Cyberbullying is again being targeted as a new mobile investigation technique from Computer Forensics NZ looks to combat the issue.
The techniques are already in use to investigate company fraud and bad employee behaviour.
“Business activities are moving to smartphones and tablets," says Computer Forensics managing director, Brian Eardley-Wilmot. “As a result, we are seeing a rise in mobile devices being used for both company fraud and inappropriate employee behaviour.”
“We realised in developing the techniques to combat these activities that it was possible to collect information parents could use to put a stop to cyberbullying, such as threatening, vicious, spiteful texts or Facebook and other chat messages,” Eardley-Wilmot explains.
“We can access such offensive texts or messages even when they have been deleted,” he says.
“You can picture it: a young girl receives such a message, she feels hurt, so she immediately deletes it.
“There is deep concern about this type of bullying and you can definitely see why," Eardley-Wilmot says. “The trouble is that, individually, such messages can look harmless. But when you reconstruct a whole conversation - both sides - a very different picture can emerge.
“Such information can give parents something to confront the bully’s family with or to show their school, or even the police.
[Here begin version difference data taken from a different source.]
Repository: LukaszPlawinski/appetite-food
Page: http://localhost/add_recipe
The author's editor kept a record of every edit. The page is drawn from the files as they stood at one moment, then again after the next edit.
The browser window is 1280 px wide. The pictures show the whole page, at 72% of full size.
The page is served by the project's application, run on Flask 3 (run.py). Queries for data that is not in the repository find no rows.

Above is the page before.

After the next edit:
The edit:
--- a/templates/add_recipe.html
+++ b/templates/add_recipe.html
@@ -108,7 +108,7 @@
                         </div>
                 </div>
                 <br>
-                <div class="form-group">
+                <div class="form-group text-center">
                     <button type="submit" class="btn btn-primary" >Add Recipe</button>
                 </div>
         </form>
It’s solid evidence,” he says.
Eardley-Wilmot says parents can use geolocation analysis services from Computer Forensics on their children’s phones.
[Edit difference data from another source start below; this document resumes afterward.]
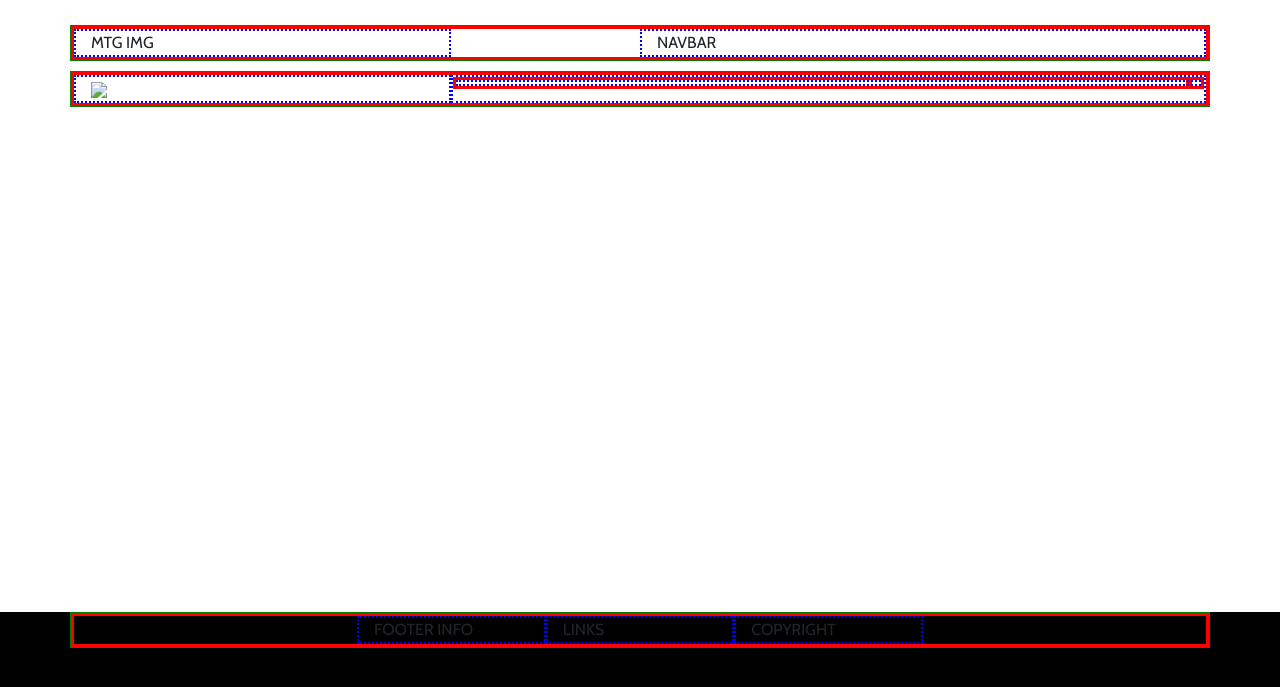
Repository: Code-Institute-Submissions/Milestone-Project-1-Art-Blog
Page: artisttemp.html
The author's editor kept a record of every edit. The page is drawn from the files as they stood at one moment, then again after the next edit.
The browser window is 1280 px wide. The pictures show the whole page.
Some web libraries are served in a nearby version.

Above is the page before.

### artisttemp.html
<!DOCTYPE html>
<html lang="en">

<head>
    <meta charset="UTF-8">
    <meta name="viewport" content="width=device-width, initial-scale=1.0">
    <meta http-equiv="X-UA-Compatible" content="ie=edge">
    <link rel="stylesheet" href="https://maxcdn.bootstrapcdn.com/bootstrap/4.2.1/css/bootstrap.min.css" type="text/css" />
    <link rel="stylesheet" href="https://use.fontawesome.com/releases/v5.0.10/css/all.css" integrity="sha384-+d0P83n9kaQMCwj8F4RJB66tzIwOKmrdb46+porD/OvrJ+37WqIM7UoBtwHO6Nlg" crossorigin="anonymous">
    <link rel="stylesheet" href="https://cdnjs.cloudflare.com/ajax/libs/hover.css/2.3.1/css/hover-min.css" type="text/css" />
    <link rel="stylesheet" href="assets/css/style.css" type="text/css" />
    <title>MtG: Flavourist</title>
</head>

<body>

    <header>
        <div class="container my-container">
            <div class="row my-row">
                <div class="col-4 my-col">
                    MTG IMG
                </div>
                <div class="offset-2 col-6 my-col">
                    NAVBAR
                </div>
            </div>
        </div>
    </header>

    <content>
        <div class="container my-container">
            <div class="row my-row">
                <div class="col-4 my-col">
                    <img src="#"></img>
                </div>
                <div class="col-8 my-col">
                    <div class="row my-row">
                        <div class="col-12 my-col">

                        </div>
                        <div class="row my-row"></div>
                    </div>
                </div>
            </div>
        </div>

    </content>

    <footer>
        <div class="container my-container">
            <div class="row my-row">
                <div class="offset-3 col-2 my-col">
                    FOOTER INFO
                </div>
                <div class="col-2 my-col">
                    LINKS
                </div>
                <div class="col-2 my-col">
                    COPYRIGHT
                </div>
            </div>
        </div>

    </footer>

</body>

</html>

### assets/css/style.css
@import url('https://fonts.googleapis.com/css?family=Cabin:100,200,300,400,500,600,700|Indie+Flower:100,200,300,400,500,600,700');

/* ----------------------------------- resets*/

body {
    font-family: cabin;
}

header {
    margin: 0;
    margin-top: 25px;
}

footer {
    position: absolute;
    bottom: 0px;
    width: 100%;
    height: 15%;
    background-color: black;
}

/* ----------------------------------- test-styles*/

.content {
    background-color: lightgrey;
    margin: 20px 0px;
}

.logo {
padding: 0px;
}

.header-titles {
 max-width:100%;
 padding: 0px;
}

.logo-img {
    width: 100%;
}

.my-container {
    border: 1px solid green;
}

.my-row {
    border: 3px solid red;
}

.my-row-nested {
    border: 3px solid yellow;
}

.my-col {
    border: 2px dotted blue;
}

.container {
    margin-bottom: 10px;
}

.container-fluid {
    margin-bottom: 10px;
}

After the next edit:
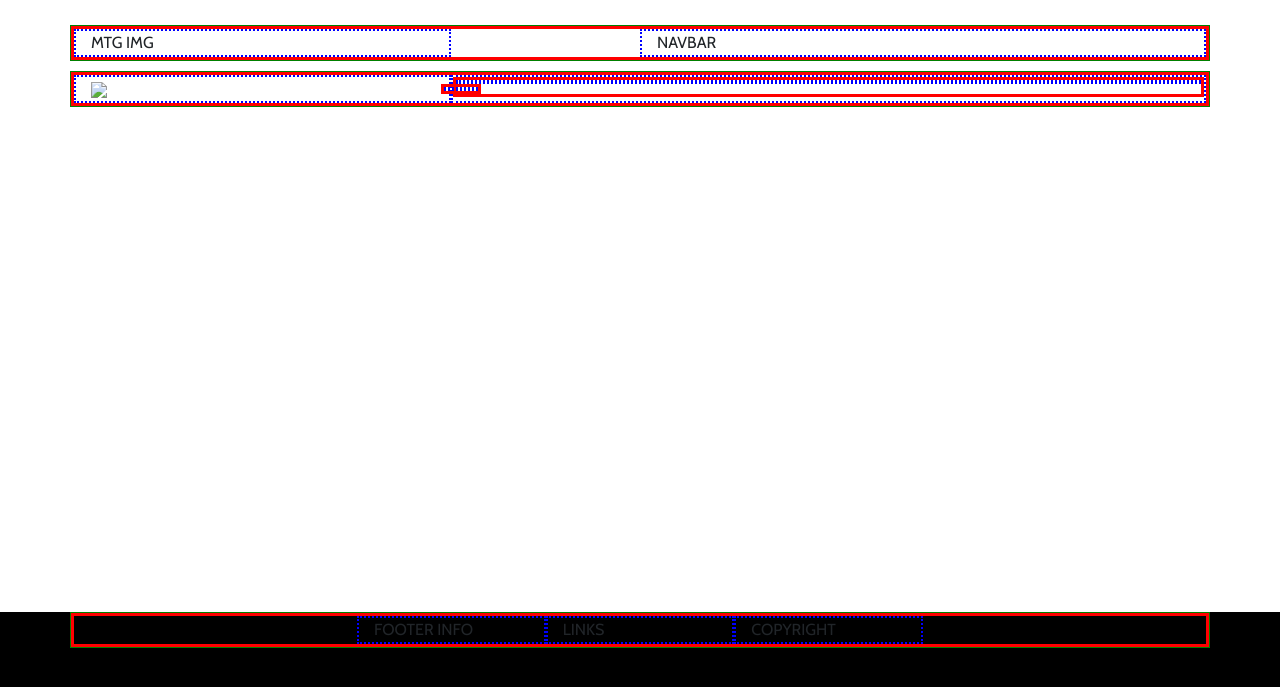
The edit:
--- a/artisttemp.html
+++ b/artisttemp.html
@@ -38,7 +38,11 @@
                         <div class="col-12 my-col">
 
                         </div>
-                        <div class="row my-row"></div>
+                        <div class="row my-row">
+                            <div class="col-12 my-col">
+
+                            </div>
+                        </div>
                     </div>
                 </div>
             </div>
“For parents’ peace of mind, we can access this data, break it down, and track their teenager or child’s movements if they are really concerned,” says Eardley-Wilmot.